■ WORK INSTRUCTION
Count every line of these entries that holds the word "text", and reply with the number only.

Data records
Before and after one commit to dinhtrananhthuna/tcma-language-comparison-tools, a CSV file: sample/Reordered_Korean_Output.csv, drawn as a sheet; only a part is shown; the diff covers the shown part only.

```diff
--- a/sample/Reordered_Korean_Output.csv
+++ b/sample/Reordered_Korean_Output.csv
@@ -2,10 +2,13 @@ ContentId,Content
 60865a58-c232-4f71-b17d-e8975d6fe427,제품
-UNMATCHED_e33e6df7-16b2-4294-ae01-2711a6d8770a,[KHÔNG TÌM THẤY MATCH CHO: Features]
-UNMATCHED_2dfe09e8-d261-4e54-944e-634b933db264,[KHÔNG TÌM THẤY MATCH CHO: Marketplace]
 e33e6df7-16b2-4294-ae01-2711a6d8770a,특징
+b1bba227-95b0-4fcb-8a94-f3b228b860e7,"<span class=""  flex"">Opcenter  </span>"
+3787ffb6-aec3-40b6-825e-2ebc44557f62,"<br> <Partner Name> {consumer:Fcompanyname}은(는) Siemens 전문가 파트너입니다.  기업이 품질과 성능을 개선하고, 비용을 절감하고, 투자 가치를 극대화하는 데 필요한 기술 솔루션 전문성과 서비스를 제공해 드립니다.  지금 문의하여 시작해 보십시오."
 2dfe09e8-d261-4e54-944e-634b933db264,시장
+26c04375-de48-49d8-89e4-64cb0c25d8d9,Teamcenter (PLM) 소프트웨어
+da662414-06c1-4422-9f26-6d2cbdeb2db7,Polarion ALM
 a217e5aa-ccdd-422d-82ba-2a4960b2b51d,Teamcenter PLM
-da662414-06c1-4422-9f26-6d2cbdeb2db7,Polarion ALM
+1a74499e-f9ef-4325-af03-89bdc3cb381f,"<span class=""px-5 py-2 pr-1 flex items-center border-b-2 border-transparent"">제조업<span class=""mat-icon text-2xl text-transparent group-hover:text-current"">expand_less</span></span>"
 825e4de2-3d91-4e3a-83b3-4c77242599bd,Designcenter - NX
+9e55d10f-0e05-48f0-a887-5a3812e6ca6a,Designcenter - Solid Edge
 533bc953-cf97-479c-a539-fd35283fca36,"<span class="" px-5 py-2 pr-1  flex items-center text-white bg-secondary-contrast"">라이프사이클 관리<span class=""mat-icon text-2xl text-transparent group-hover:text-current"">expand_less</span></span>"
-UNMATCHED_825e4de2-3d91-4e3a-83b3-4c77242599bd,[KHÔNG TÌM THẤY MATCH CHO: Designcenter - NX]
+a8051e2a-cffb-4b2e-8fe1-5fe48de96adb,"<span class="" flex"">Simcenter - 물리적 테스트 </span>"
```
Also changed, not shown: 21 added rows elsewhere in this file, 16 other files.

■ ANSWER BELOW
2